Last year consultancy firm E3 compared the generation profiles (PDF) of solar, onshore wind and offshore wind in California, in a study conducted for developer Castle Wind. The capacity factor of an onshore wind farm swings between 20 percent and 45 percent over the course of a day. Solar soars during daylight hours and drops to nothing at night. Offshore wind, however, hovers between 45 percent and 55 percent all day long, the study found.
The generation profiles of solar, onshore wind and offshore wind. (Credit: E3/Castle Wind)
Then there’s the geographic benefit of offshore wind. Not every market has the cheap land of Oklahoma or sunny skies of California. Like much of Western Europe, states along the U.S. East Coast may not have many other options for new large-scale generation, particularly if they don’t want to build gas-fired capacity.
Edison Energy just opened a European-focused subsidiary, Altenex Energy, and is already working on deals where power is drawn from multiple sources and technologies. That blended approach plays into the hands of Ørsted and other offshore wind developers.
The corporate market for real-time matching of renewables is still in its infancy. For now, “19 out of 20” offtakers can get what they want from a more familiar PPA design, said Ørsted’s Errboe.
But the market for real-time matching deals is growing and becoming more creative. Norway’s Statkraft recently signed such a PPA with German automaker Daimler. (Statkraft’s task is made easier by its vast hydro resources.) Google signed a 350-megawatt deal with NV Energy that will use solar and batteries.
Ørsted has seen increased inquiries on real-time matching PPAs, and the company is looking into how it could meet that requirement, Errboe said. He declined to say what sort of technology mix would be needed but said it would almost certainly include offshore wind.
Despite the potential for corporate offshore wind deals, the commercial and industrial segment is unlikely to drive the offshore wind market any time soon. Government-backed tenders and other revenue-stabilizing measures have pulled in billions in investments in Europe alone, and they’re likely to continue underpinning projects for the foreseeable future, even as offshore wind prices drop.
“We are skeptical that purely merchant projects paired with a corporate PPA can attract the large volumes of investment necessary to install offshore wind at the scale and the pace needed to fully decarbonize Europe by 2050, as is laid out in the Green Deal,” says Errboe.
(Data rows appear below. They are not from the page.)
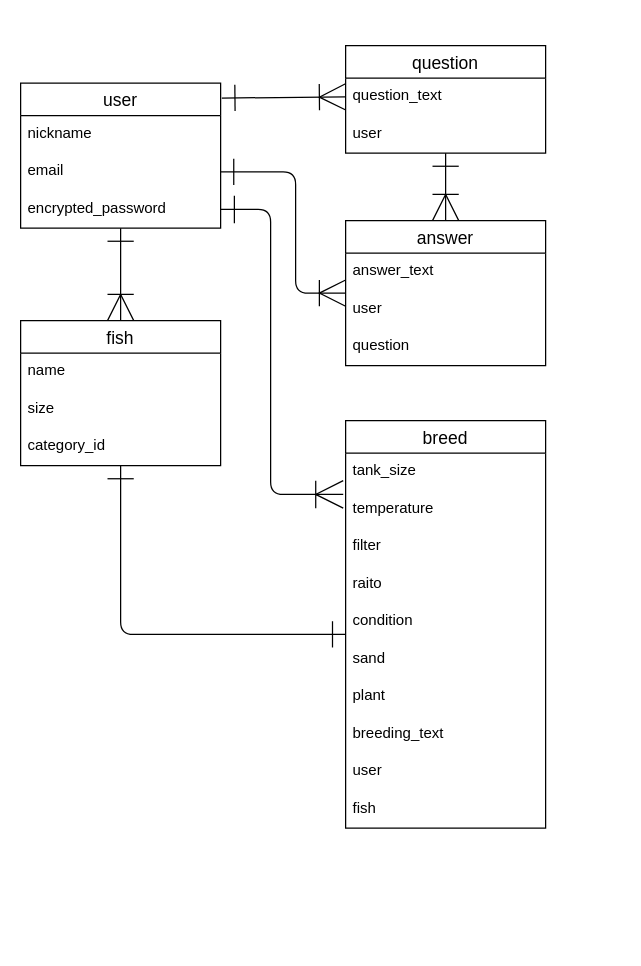
Before: ER.dio in shimitar/fish-breeding, a draw.io diagram. Source tidied: cells renumbered, new cells numbered last; positions are measured from the earlier drawing's top-left corner, leaving out a move shared by most shapes. Both pictures are drawn from the tidied source at 125%, with x=0, y=0 at pixel (20, 45).
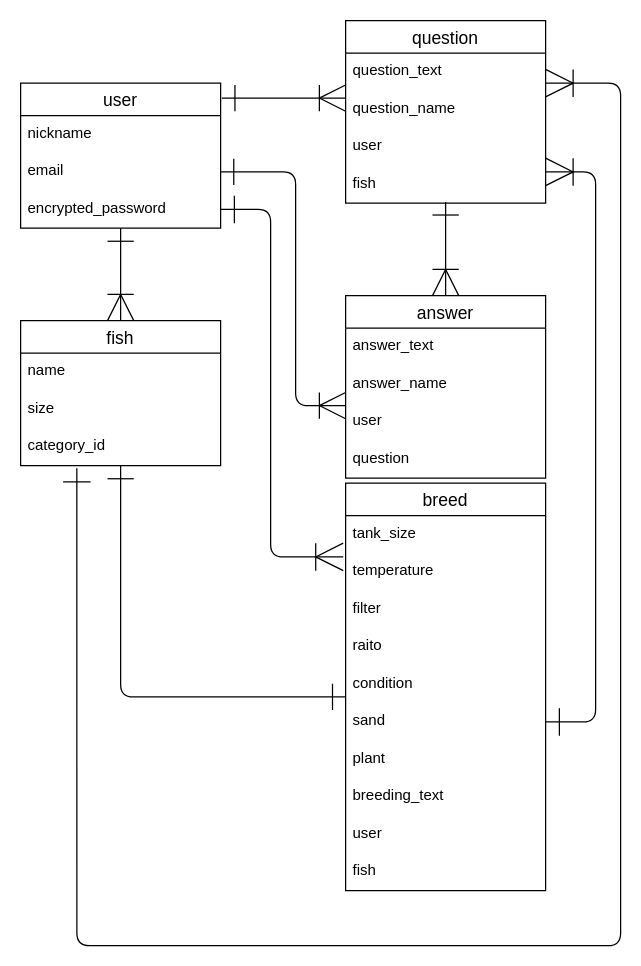
Above is the later version.

Unchanged cells that the change refers to:
```xml
<mxCell id="3" value="user" style="swimlane;fontStyle=0;horizontal=1;startSize=26;align=center;fontSize=14;" parent="1" vertex="1">
  <mxGeometry y="30" width="160" height="116" as="geometry" />
</mxCell>
<mxCell id="5" value="email" style="text;strokeColor=none;fillColor=none;spacingLeft=4;spacingRight=4;overflow=hidden;points=[[0,0.5],[1,0.5]];portConstraint=eastwest;fontSize=12;" parent="3" vertex="1">
  <mxGeometry y="56" width="160" height="30" as="geometry" />
</mxCell>
<mxCell id="6" value="encrypted_password" style="text;strokeColor=none;fillColor=none;spacingLeft=4;spacingRight=4;overflow=hidden;points=[[0,0.5],[1,0.5]];portConstraint=eastwest;fontSize=12;" parent="3" vertex="1">
  <mxGeometry y="86" width="160" height="30" as="geometry" />
</mxCell>
<mxCell id="8" value="fish" style="swimlane;fontStyle=0;horizontal=1;startSize=26;align=center;fontSize=14;" parent="1" vertex="1">
  <mxGeometry y="220" width="160" height="116" as="geometry" />
</mxCell>
<mxCell id="11" value="category_id" style="text;strokeColor=none;fillColor=none;spacingLeft=4;spacingRight=4;overflow=hidden;points=[[0,0.5],[1,0.5]];portConstraint=eastwest;fontSize=12;" parent="8" vertex="1">
  <mxGeometry y="86" width="160" height="30" as="geometry" />
</mxCell>
<mxCell id="13" value="question_text" style="text;strokeColor=none;fillColor=none;spacingLeft=4;spacingRight=4;overflow=hidden;points=[[0,0.5],[1,0.5]];portConstraint=eastwest;fontSize=12;" parent="12" vertex="1">
  <mxGeometry y="26" width="160" height="30" as="geometry" />
</mxCell>
<mxCell id="22" value="temperature " style="text;strokeColor=none;fillColor=none;spacingLeft=4;spacingRight=4;overflow=hidden;points=[[0,0.5],[1,0.5]];portConstraint=eastwest;fontSize=12;" parent="20" vertex="1">
  <mxGeometry y="56" width="160" height="30" as="geometry" />
</mxCell>
<mxCell id="25" value="condition" style="text;strokeColor=none;fillColor=none;spacingLeft=4;spacingRight=4;overflow=hidden;points=[[0,0.5],[1,0.5]];portConstraint=eastwest;fontSize=12;" parent="20" vertex="1">
  <mxGeometry y="146" width="160" height="30" as="geometry" />
</mxCell>
<mxCell id="26" value="sand" style="text;strokeColor=none;fillColor=none;spacingLeft=4;spacingRight=4;overflow=hidden;points=[[0,0.5],[1,0.5]];portConstraint=eastwest;fontSize=12;" parent="20" vertex="1">
  <mxGeometry y="176" width="160" height="30" as="geometry" />
</mxCell>
```

The edit, as a diff of the source:
```diff
@@
     <mxCell id="7" style="edgeStyle=none;html=1;entryX=0;entryY=0.833;entryDx=0;entryDy=0;entryPerimeter=0;startArrow=ERone;startFill=0;endArrow=ERone;endFill=0;startSize=19;endSize=19;" parent="1" edge="1" source="8" target="25">
       <mxGeometry relative="1" as="geometry">
         <Array as="points">
-          <mxPoint x="80" y="471" />
+          <mxPoint x="80" y="521" />
         </Array>
       </mxGeometry>
     </mxCell>
@@
     <mxCell id="12" value="question" style="swimlane;fontStyle=0;horizontal=1;startSize=26;align=center;fontSize=14;" parent="1" vertex="1">
-      <mxGeometry x="260" width="160" height="86" as="geometry" />
+      <mxGeometry x="260" y="-20" width="160" height="146" as="geometry" />
     </mxCell>
@@
+    <mxCell id="34" value="question_name&#10;" style="text;strokeColor=none;fillColor=none;spacingLeft=4;spacingRight=4;overflow=hidden;fontSize=12;" parent="12" vertex="1">
+      <mxGeometry y="56" width="160" height="30" as="geometry" />
+    </mxCell>
     <mxCell id="14" value="user" style="text;strokeColor=none;fillColor=none;spacingLeft=4;spacingRight=4;overflow=hidden;points=[[0,0.5],[1,0.5]];portConstraint=eastwest;fontSize=12;" parent="12" vertex="1">
-      <mxGeometry y="56" width="160" height="30" as="geometry" />
+      <mxGeometry y="86" width="160" height="30" as="geometry" />
     </mxCell>
+    <mxCell id="35" value="fish" style="text;strokeColor=none;fillColor=none;spacingLeft=4;spacingRight=4;overflow=hidden;points=[[0,0.5],[1,0.5]];portConstraint=eastwest;fontSize=12;" parent="12" vertex="1">
+      <mxGeometry y="116" width="160" height="30" as="geometry" />
+    </mxCell>
-    <mxCell id="15" style="edgeStyle=none;html=1;startArrow=ERoneToMany;startFill=0;endArrow=ERone;endFill=0;startSize=19;endSize=19;" parent="1" edge="1" source="16" target="14">
+    <mxCell id="15" style="edgeStyle=none;html=1;startArrow=ERoneToMany;startFill=0;endArrow=ERone;endFill=0;startSize=19;endSize=19;entryX=0.5;entryY=0.967;entryDx=0;entryDy=0;entryPerimeter=0;" parent="1" edge="1" source="16" target="35">
       <mxGeometry relative="1" as="geometry" />
     </mxCell>
     <mxCell id="16" value="answer" style="swimlane;fontStyle=0;horizontal=1;startSize=26;align=center;fontSize=14;" parent="1" vertex="1">
-      <mxGeometry x="260" y="140" width="160" height="116" as="geometry" />
+      <mxGeometry x="260" y="200" width="160" height="146" as="geometry" />
     </mxCell>
@@
+    <mxCell id="36" value="answer_name" style="text;strokeColor=none;fillColor=none;spacingLeft=4;spacingRight=4;overflow=hidden;fontSize=12;" parent="16" vertex="1">
+      <mxGeometry y="56" width="160" height="30" as="geometry" />
+    </mxCell>
     <mxCell id="18" value="user" style="text;strokeColor=none;fillColor=none;spacingLeft=4;spacingRight=4;overflow=hidden;points=[[0,0.5],[1,0.5]];portConstraint=eastwest;fontSize=12;" parent="16" vertex="1">
-      <mxGeometry y="56" width="160" height="30" as="geometry" />
+      <mxGeometry y="86" width="160" height="30" as="geometry" />
     </mxCell>
     <mxCell id="19" value="question" style="text;strokeColor=none;fillColor=none;spacingLeft=4;spacingRight=4;overflow=hidden;fontSize=12;" parent="16" vertex="1">
-      <mxGeometry y="86" width="160" height="30" as="geometry" />
+      <mxGeometry y="116" width="160" height="30" as="geometry" />
     </mxCell>
     <mxCell id="20" value="breed" style="swimlane;fontStyle=0;horizontal=1;startSize=26;align=center;fontSize=14;" parent="1" vertex="1">
-      <mxGeometry x="260" y="300" width="160" height="326" as="geometry" />
+      <mxGeometry x="260" y="350" width="160" height="326" as="geometry" />
     </mxCell>
@@
-    <mxCell id="31" style="edgeStyle=none;html=1;entryX=0;entryY=0.5;entryDx=0;entryDy=0;startArrow=ERone;startFill=0;endArrow=ERoneToMany;endFill=0;startSize=19;endSize=19;exitX=1.006;exitY=0.103;exitDx=0;exitDy=0;exitPerimeter=0;" parent="1" edge="1" source="3" target="13">
-      <mxGeometry relative="1" as="geometry" />
+    <mxCell id="31" style="edgeStyle=none;html=1;startArrow=ERone;startFill=0;endArrow=ERoneToMany;endFill=0;startSize=19;endSize=19;exitX=1.006;exitY=0.103;exitDx=0;exitDy=0;exitPerimeter=0;" parent="1" edge="1" source="3">
+      <mxGeometry relative="1" as="geometry">
+        <mxPoint x="260" y="42" as="targetPoint" />
+      </mxGeometry>
     </mxCell>
     <mxCell id="32" style="edgeStyle=none;html=1;entryX=0;entryY=0.067;entryDx=0;entryDy=0;entryPerimeter=0;startArrow=ERone;startFill=0;endArrow=ERoneToMany;endFill=0;startSize=19;endSize=19;exitX=1;exitY=0.5;exitDx=0;exitDy=0;" parent="1" edge="1" source="5" target="18">
       <mxGeometry relative="1" as="geometry">
         <Array as="points">
           <mxPoint x="220" y="101" />
-          <mxPoint x="220" y="198" />
+          <mxPoint x="220" y="288" />
         </Array>
       </mxGeometry>
     </mxCell>
     <mxCell id="33" style="edgeStyle=none;html=1;entryX=-0.012;entryY=0.1;entryDx=0;entryDy=0;entryPerimeter=0;exitX=1;exitY=0.5;exitDx=0;exitDy=0;endArrow=ERoneToMany;endFill=0;endSize=20;startSize=20;startArrow=ERone;startFill=0;" parent="1" edge="1" source="6" target="22">
       <mxGeometry relative="1" as="geometry">
         <Array as="points">
           <mxPoint x="200" y="131" />
-          <mxPoint x="200" y="359" />
+          <mxPoint x="200" y="409" />
         </Array>
       </mxGeometry>
     </mxCell>
+    <mxCell id="37" style="edgeStyle=none;html=1;exitX=0.281;exitY=1.067;exitDx=0;exitDy=0;exitPerimeter=0;endArrow=ERoneToMany;endFill=0;startArrow=ERone;startFill=0;endSize=20;startSize=20;" parent="1" edge="1" source="11">
+      <mxGeometry relative="1" as="geometry">
+        <mxPoint x="420" y="30" as="targetPoint" />
+        <Array as="points">
+          <mxPoint x="45" y="720" />
+          <mxPoint x="480" y="720" />
+          <mxPoint x="480" y="370" />
+          <mxPoint x="480" y="30" />
+        </Array>
+      </mxGeometry>
+    </mxCell>
+    <mxCell id="38" style="edgeStyle=none;html=1;startArrow=ERone;startFill=0;endArrow=ERoneToMany;endFill=0;startSize=20;endSize=20;exitX=1;exitY=0.5;exitDx=0;exitDy=0;" parent="1" edge="1" source="26">
+      <mxGeometry relative="1" as="geometry">
+        <mxPoint x="420" y="101" as="targetPoint" />
+        <Array as="points">
+          <mxPoint x="460" y="541" />
+          <mxPoint x="460" y="280" />
+          <mxPoint x="460" y="101" />
+        </Array>
+      </mxGeometry>
+    </mxCell>
```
For now, at least, it looks like offshore wind may have more to offer the corporate PPA market than the other way around.